The way this works is that the alternating current moves from AC-electrode positive to AC-electrode negative and by alternating in this fashion breaks up the aluminum oxides from the surface. In actuality, during the electrode positive half cycle, electrons flow from the workpiece to the tungsten electrode and, in doing so, break up the surface oxide. This action exposes the bare metal for welding. During the electrode negative cycle, the electrons flow the other way, from the tungsten electrode to the workpiece. The consequent bombardment of the surface, during the electrode negative cycle increases the heat in the workpiece and this assists in overall penetration.

So, using AC current, the positive half cycle causes surface oxides to break up and during the negative half cycle penetration is enhanced.

Figure 1 illustrates how one can control the balance and imbalance of an AC square wave form by selecting more AC-positive for cleaning the surface (break up of oxides) or more AC-negative for more penetration.

Figure 1, AC Balance Control

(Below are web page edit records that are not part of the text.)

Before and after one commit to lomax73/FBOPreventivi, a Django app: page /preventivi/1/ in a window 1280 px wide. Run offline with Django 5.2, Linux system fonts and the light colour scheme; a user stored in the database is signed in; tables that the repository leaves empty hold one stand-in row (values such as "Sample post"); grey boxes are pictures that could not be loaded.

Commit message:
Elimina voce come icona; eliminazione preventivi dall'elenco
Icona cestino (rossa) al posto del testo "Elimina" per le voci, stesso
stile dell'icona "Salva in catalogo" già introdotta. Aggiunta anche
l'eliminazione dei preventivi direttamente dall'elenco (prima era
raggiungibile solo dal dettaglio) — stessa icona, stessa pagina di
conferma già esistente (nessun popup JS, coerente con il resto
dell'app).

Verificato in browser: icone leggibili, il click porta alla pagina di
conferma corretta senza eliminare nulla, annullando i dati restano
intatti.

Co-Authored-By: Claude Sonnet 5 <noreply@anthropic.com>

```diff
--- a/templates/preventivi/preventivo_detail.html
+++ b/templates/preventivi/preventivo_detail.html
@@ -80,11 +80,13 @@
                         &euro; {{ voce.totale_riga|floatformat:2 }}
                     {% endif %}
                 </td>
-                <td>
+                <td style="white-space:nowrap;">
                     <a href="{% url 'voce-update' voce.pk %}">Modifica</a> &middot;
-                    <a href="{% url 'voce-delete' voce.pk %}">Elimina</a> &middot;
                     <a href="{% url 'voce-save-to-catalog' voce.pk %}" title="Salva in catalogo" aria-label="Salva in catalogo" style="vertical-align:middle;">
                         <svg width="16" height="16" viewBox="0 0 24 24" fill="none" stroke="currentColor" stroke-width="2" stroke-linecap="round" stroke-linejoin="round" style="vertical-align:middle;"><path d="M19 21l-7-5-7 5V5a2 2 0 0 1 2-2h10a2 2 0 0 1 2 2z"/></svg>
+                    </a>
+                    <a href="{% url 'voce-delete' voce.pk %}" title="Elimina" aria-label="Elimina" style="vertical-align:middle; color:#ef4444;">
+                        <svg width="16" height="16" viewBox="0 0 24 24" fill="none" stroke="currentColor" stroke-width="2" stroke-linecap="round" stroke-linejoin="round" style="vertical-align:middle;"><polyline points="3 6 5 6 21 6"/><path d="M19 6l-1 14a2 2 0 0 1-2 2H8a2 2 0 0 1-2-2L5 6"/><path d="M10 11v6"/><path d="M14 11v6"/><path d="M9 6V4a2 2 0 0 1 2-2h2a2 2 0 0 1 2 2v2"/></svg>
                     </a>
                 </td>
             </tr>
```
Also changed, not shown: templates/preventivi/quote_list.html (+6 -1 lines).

The oxide layer on the aluminum surface has a melting point of 2072°C which is much higher than the base metal melting point of 660°C. This cleaning action, from the alternating current, along with the ability of directing the arc heat using the tungsten electrode in the welding torch allows better control of the arc and heat input.
When manually operating, the GTAW process allows greater control of arc heat input by using a foot control, similar to using the gas pedal in a car, the more you press down the more current and arc heat is generated, and the reverse reduces heat. This allows the welder to control the arc heat in welding from very thin material to thicker and it does this for all welding positions. This control is an added advantage in producing quality welds on aluminum over other arc welding processes.

Therefore, the advantage of using the GTAW process on welding aluminum and its alloys is to clean the surface of the tightly adhering oxides, to give precise heat control using the foot current control for welding thinner metals and overall higher weld bead quality with advanced bead shaping.



Bill Eccles
VP PPC and Associates